SB: I’m much more interested in people’s own interpretation of my work. Of course, I have an idea and reasoning about why the work is what it is to me personally, but I’ve heard so many interesting thoughts about my work from other people who don’t know about it, that I don’t want to discourage that. I think this gives life to the piece.

CH.89: Can you talk a little bit about your lifestyle as an artist and what that is like?

SB: I juggle between clients’ projects, commissions and personal work. I try to spend every free minute at my art studio, maybe not necessarily working on final paintings, but at least researching and trying out different techniques. I work entirely for myself so every day can be completely different for me. I treat weekends the same way as weekdays. Some people say you need time off, but there’s nothing I’d rather do in my spare time than paint. It brings me sanity and personal satisfaction.

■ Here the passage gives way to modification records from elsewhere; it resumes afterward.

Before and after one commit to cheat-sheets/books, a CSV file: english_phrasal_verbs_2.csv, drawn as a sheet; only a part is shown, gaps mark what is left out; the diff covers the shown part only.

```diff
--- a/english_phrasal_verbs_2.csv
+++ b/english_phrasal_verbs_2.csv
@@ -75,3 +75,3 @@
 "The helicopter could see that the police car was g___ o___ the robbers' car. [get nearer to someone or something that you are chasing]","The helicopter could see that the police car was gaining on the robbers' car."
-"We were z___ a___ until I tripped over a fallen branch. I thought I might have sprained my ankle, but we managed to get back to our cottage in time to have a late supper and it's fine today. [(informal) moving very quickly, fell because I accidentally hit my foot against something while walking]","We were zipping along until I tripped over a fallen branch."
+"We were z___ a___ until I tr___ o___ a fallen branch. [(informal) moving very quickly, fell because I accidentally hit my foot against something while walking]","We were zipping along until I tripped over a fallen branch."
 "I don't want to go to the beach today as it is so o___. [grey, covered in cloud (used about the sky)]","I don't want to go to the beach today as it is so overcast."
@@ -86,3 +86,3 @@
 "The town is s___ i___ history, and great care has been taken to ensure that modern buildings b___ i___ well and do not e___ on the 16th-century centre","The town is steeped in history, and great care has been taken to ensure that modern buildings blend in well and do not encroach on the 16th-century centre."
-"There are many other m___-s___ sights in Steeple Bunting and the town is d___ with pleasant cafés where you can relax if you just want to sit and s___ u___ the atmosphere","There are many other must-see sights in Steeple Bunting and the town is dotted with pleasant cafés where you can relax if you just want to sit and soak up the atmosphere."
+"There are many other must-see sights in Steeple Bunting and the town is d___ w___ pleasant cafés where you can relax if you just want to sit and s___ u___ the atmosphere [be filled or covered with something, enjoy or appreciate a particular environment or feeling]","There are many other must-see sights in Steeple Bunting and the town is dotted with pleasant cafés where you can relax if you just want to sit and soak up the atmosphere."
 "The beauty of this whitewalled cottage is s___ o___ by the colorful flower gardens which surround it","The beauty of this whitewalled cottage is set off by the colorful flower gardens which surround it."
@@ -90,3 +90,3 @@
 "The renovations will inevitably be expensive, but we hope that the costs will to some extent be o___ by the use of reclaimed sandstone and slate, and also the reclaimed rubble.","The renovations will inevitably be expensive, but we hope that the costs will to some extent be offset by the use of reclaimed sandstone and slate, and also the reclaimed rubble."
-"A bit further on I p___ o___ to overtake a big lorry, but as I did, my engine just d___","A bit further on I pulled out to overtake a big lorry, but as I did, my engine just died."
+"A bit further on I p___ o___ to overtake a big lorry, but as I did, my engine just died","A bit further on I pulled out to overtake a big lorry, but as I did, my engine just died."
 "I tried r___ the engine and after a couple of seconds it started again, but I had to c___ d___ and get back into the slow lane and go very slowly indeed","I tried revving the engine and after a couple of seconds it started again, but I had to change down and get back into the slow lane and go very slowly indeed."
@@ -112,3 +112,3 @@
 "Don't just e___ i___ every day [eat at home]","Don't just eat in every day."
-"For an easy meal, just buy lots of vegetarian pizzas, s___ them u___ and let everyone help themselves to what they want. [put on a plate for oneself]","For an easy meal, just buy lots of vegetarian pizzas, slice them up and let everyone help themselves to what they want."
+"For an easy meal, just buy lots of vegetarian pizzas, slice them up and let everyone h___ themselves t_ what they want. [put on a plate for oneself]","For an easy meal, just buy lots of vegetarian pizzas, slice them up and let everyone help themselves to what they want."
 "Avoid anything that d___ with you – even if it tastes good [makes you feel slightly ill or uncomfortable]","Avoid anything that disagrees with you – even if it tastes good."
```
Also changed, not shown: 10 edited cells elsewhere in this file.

SB: Social time with friends is also important to me. I try to meet at least 2-3 friends every week and spend enough time with my fiancé and my dog. Communication with the right people can be very inspiring and energizing.
And lastly, I try to engage in a physical activity 2-3 times a week as well. I used to do yoga before, but now I prefer dance. I like it because it’s another form of expressing yourself.

CH.89: When starting out an artistic task, do you think it is better to have a particular direction/set plan guiding your way? Or, is it better to act on impulse and go from there?

SB: I try to not set myself too many rules, but one of them is to never have an expectation of what the final work is supposed to look like. To let yourself work without an image of how the artwork is going to turn out is vulnerability, and vulnerability is strength. And, even though it sounds paradoxical, to surrender to your creativity is actually very liberating!

CH.89: What is one major lesson you’ve learned as an artist thus far?

SB: When I started working more seriously on my fine art pieces I was surprised to find out how emotionally draining the work is. People (me included) tend to think making art is pure relaxation, but I find it to be a lot of hard mental work. It really requires a lot of concentration, thinking, choices weighting. Of course, art can also be a therapy, but when you start pushing the limits it can become infinitely more challenging.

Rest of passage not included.